Children's wards at Kingston, St Helier, and Croydon hospitals could close
Children's wards at three hospitals in SW London have been earmarked for closure under an NHS review.
St Helier, Kingston and Croydon University hospitals are all set to lose their inpatient paediatric care as part of NHS SW London's Better Services Better Value (BSBV) review into healthcare in the region.
It emerged this week healthcare professionals carrying out a review of children's services are to present the recommendation to health bosses later this month that children's wards at three SW London hospitals close.
Proposals seen by this newspaper show the clinical working group review will recommend only one specialist impatient childrens' ward in SW London, and this should be St George’s Hospital, given its role as a major acute hospital including a major trauma centre.
The clinical working group is recommending the changes because of a shortage of paediatricians locally and nationally, which they say means children's wards are not sustainable across the four hospitals.
If the proposals are approved St Helier would lose its 18 bed children's ward, Croydon its 12 bed ward, and Kingston would also lose its children's ward.
Children needing overnight treatment would be sent to St George's Hospital.

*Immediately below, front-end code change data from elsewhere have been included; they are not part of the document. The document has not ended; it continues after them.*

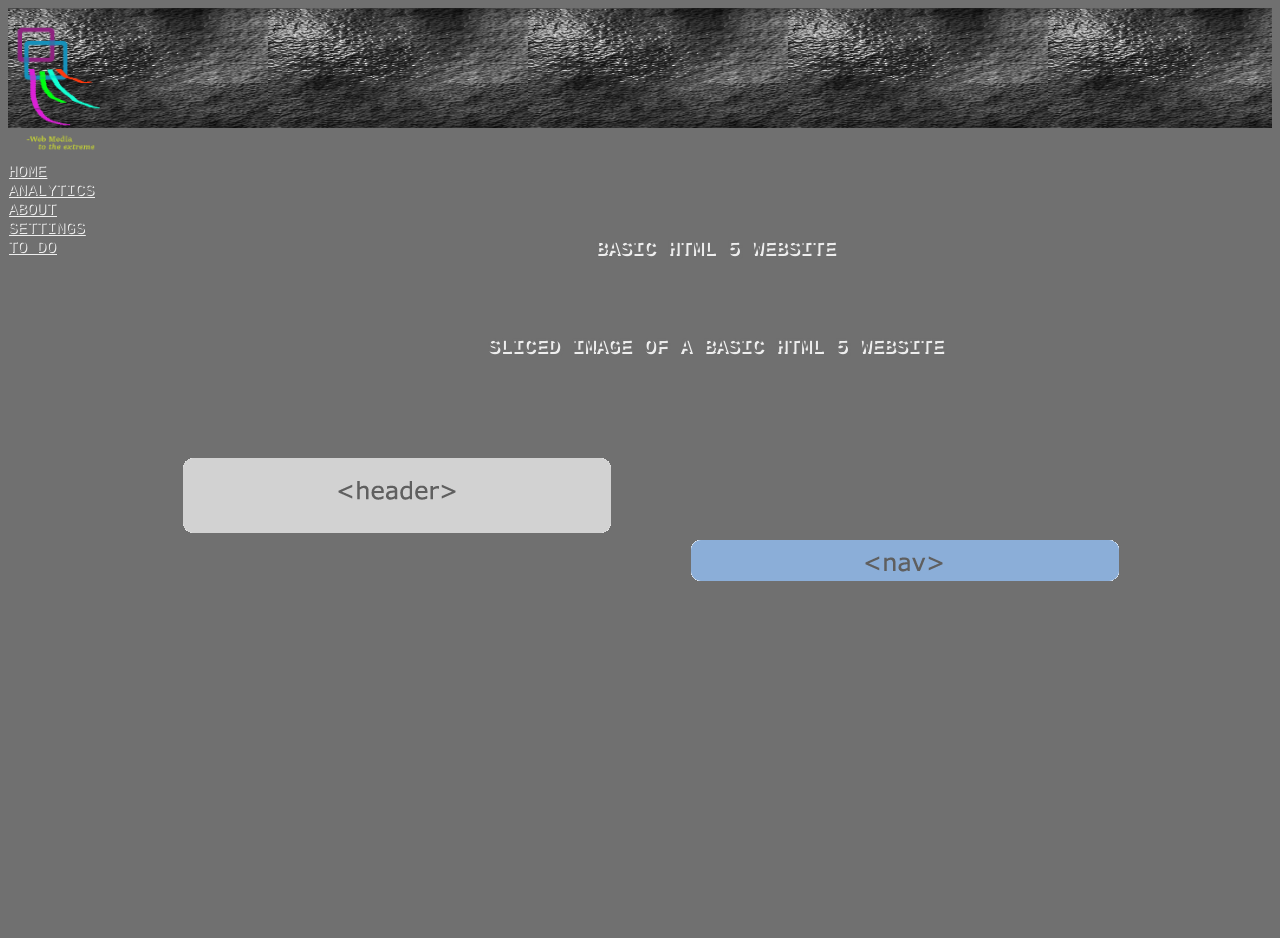
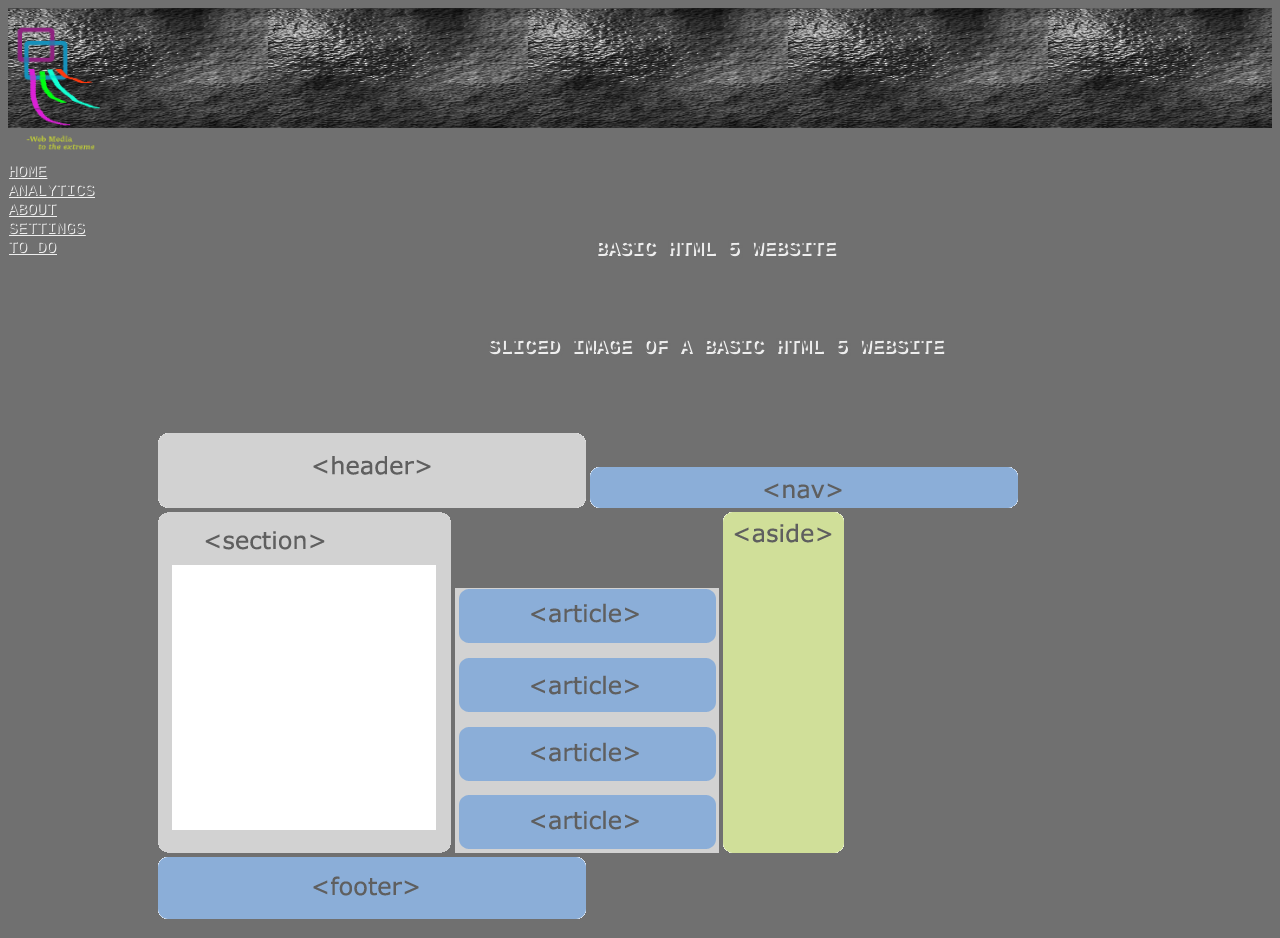
Before and after one commit to vashman/web_meda, a Jekyll site: the page built from media_post/sliced.html, in a window 1280 px wide. Shown: the top 938 px of the page. Built offline with Jekyll 4.4.1, drawn with Linux system fonts in a browser that asks for light colours.

Commit message:
cropped images

```diff
--- a/home.html
+++ b/home.html
@@ -5,7 +5,7 @@ title: Web-Media
 
 <div>
 <h1> Media </h1>
-	{{ site.media }}
+	{{ site.media_post }}
 {% for media in site.media_post %}
 <a href="{{site.baseurl}}/{{media.url}}">{{ media.title }}</a>
 {% endfor %}
```
Also changed, not shown: media/sliced/articule.png, media/sliced/aside.png, media/sliced/footer.png, media/sliced/header.png, media/sliced/nav.png, media/sliced/section.png.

The recommendation is part of the same review that has earmarked St Helier to lose its accident and emergency (A&E) and maternity departments.
If approved, St Helier would also lose its children's A&E. Croydon, Kingston and St George's hospitals would keep specialist children's A&E departments.
Each hospital with an A&E should have paediatric assessment unit (PAU) where children could stay for up to 24 hours while they are assessed.
The proposals have raised serious questions about the long-term future of Epsom and St Helier University Hospital Trust's dedicated children's hospital Queen Mary's Hospital for Children, where St Helier's children's ward is based.
Geoff Martin, a spokesman for health watchdog London Health Emergency, raised concerns about the plans.
He said: "This is another example of the systematic salami slicing of services that are vital to communities, that in term will affect their financial viability, and see further services disappear.
"NHS bosses say they want to provide more services closer to people's homes but this will make often very sick children and their parents travel even further to receive treatment."
Bianca Effemey, co-founder of a children’s cancer charity which has invested £200,000 into improving childrens wards in SW London, criticised the recommendation.
She said: “I would be dead against this. It is terribly important to all parents who have children and get treated. It [St George’s Hospital] is too far for them to go.”
A spokeswoman for Kingston Hospital said in a statement: “The debate about children's services in south west London is still on-going and doctors and nurses from within Kingston Hospital have strong views about what is the best option for children's services in south west London.
“We continue to be committed to discussing these important issues over the coming weeks so that together we can propose a model to deliver the best care for all of our patients.”
A spokeswoman for Croydon Health Services said: "The BSBV Programme Board have the responsibility of endorsing the recommendations of working groups and, at this stage, no decisions have yet been made about paediatric care in South West London.
"It is therefore too soon to comment on what this means for Croydon.
"BSBV is a clinically led review and clinicians from Croydon have helped to develop the recommendations."
"Local people will be invited to take part in a consultation later this year when the options have been fully assessed and we encourage all local people to take part."
A BSBV spokesman said: "The children’s services clinical working group has completed its report, but this has not yet been approved by the BSBV Programme Board. We expect it to be approved and formally published later this month."